Hey, NFL suits. Draft prospects are more than 40 times, hand spans and arm strength. Just ask USC's John David Booty, LSU's Matt Flynn and Kentucky's Andre' Woodson. We began following their draft odysseys back in January. Now they're finally meeting one-on-one with GMs and coaches to share who they are on the inside. For our fourth "This Way to the Draft" installment (see the first three on ESPN.com; search: NFL Draft '08), our three signal-callers told us which of their many character traits they're pushing in sit-downs. Then we checked their references. And because tangibles do still matter, Scouts Inc. draft genius Todd McShay weighed in with each draftee's status. Time's running out to change that.
By Luke Cyphers, Alyssa Roenigk and Carmen Renee Thompson
Photograph by Jamie Kripe
MATT FLYNN, LSU
CHARACTER TRAIT: Scrappiness
Alvin Flynn, dad, Baylor QB from 1967 to '69: "My dad nicknamed Matt Iron Head when he was little, because you couldn't tell Matt he couldn't do something.
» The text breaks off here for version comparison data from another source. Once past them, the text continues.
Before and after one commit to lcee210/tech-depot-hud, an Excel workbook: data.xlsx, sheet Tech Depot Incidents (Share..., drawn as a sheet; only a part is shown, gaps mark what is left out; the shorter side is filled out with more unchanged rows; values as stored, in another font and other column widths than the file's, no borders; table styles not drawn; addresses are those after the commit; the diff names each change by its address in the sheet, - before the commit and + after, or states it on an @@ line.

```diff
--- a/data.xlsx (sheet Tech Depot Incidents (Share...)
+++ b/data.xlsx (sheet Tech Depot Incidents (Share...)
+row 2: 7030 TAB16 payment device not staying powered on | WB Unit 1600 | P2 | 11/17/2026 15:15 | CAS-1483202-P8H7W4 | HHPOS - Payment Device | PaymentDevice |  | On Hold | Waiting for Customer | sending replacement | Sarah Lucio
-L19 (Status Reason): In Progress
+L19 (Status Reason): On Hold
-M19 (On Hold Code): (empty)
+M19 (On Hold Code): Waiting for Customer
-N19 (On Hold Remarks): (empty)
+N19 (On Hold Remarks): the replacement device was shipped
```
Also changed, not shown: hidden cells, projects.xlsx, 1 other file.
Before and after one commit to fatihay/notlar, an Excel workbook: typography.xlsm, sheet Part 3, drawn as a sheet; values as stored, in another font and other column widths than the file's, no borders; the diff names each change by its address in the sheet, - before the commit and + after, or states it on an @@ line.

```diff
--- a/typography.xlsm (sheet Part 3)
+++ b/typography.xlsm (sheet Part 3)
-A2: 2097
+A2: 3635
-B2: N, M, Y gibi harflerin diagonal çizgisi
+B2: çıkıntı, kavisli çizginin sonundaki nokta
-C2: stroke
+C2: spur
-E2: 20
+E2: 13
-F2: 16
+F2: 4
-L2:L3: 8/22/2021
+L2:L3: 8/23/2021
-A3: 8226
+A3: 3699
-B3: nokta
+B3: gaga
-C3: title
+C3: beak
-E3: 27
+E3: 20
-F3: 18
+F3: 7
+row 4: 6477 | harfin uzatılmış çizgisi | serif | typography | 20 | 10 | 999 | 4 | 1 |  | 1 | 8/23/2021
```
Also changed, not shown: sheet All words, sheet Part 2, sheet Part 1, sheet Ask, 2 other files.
He understands what he's up against now. He'll be fighting to stay on a team, but he's confident in his ability."
Ty Wright, Flynn's best friend since elementary school in Tyler, Texas, Cubs minor league outfielder: "We were like Lloyd and Harry from Dumb & Dumber—always goofy and competing. But being that competitive helped put us in the situation we're both in now."
Gary Crowton, LSU offensive coordinator: "Against Arkansas, Matt separated his shoulder diving into the end zone. He came out, got a shot and went back in. When the shot wore off, he got another one and went back in. When that wore off, he got another. He's a tough kid."
McSHAY's STATUS REPORT
At the combine, Flynn showed good physical ability and had nice measurements: 6'2", 228 pounds and a 4.79 40. However, he had some of the smallest hands. That's an issue. He'll probably be drafted, but he needs to throw well at his March 26 pro day. During that workout, if I were he, I'd emphasize his strongest attribute—throwing on the move.
ANDRE' WOODSON, KENTUCKY
CHARACTER TRAIT: Resiliency
Robin Woodson, mom: "I don't know how he does it, but Andre' always finds a way back from adversity. After he had a tough Senior Bowl and all the talking heads were criticizing him, I was upset. But he just said, 'Mom, don't even listen to it.' I probably worry more than he does."
Rich Brooks, Kentucky head coach: "Andre' had the starting job as a sophomore and then lost it in spring practice. At that time, he didn't understand what it took to be a top quarterback, like being a student of the game. But he never quit and he figured it out. By the fall, he'd earned back his job."
Paul Hackett, ex-NFL offensive coordinator who organized Woodson's March 5 pro day: "I observed him with his teammates for three days, and you can see the respect and the bond there. They had some disappointments during the season, but he never deflected responsibility. He just doesn't get ruffled."
McSHAY's STATUS REPORT
At his pro day, his delivery hitch was barely detectable, and he had a lot more zip on his ball. Credit that to getting away from Mike Martz, his QB coach at the Senior Bowl. Character is a real strongpoint. He's not an in-your-face leader, but he handles himself well. Woodson has settled into the bottom portion of the second round or the top of the third.
JOHN DAVID BOOTY, USC
CHARACTER TRAIT: Leadership
Johnny Booty, dad and HS coach in Shreveport, La.: "During his sophomore year, we lost to West Monroe by 24. That night, JD led a group into my office and said, 'Dad, we have 10 weeks to get ready to beat this team in the state championship.' Ten weeks later, in the title game against West Monroe, he drove us down the field for the winning score."
Judge Bobby Waddell, JDB's Little League coach: "When John David was 10, we drove down to Baton Rouge for an LSU game. On the way back, at 1 a.m., everyone in the car was asleep. All of a sudden, JD comes crawling into the passenger seat. He was 10, but he sat up until 3 a.m., listening to me and asking questions. That's John David. He wants to know about me, my family and the kids he plays with. It's never about him."
John Woodson, neighbor and rodeo cowboy: "When JD was a kid, we wouldn't let him rope live steers because we were afraid he'd break his arm. So he roped on the dummies. He learned how to rope and just fell in as one of the guys. JD was the star QB but never tried to be special."
McSHAY's STATUS REPORT
Booty's stock has remained steady. He's intelligent, accurate and has a quick release. The only thing lacking is jaw-dropping athleticism and arm strength. Like Woodson, he's not overly vocal. But he exudes quiet confidence. He'll probably be about the 90th player taken, and it won't surprise me if he's a longtime pro in the right West Coast system.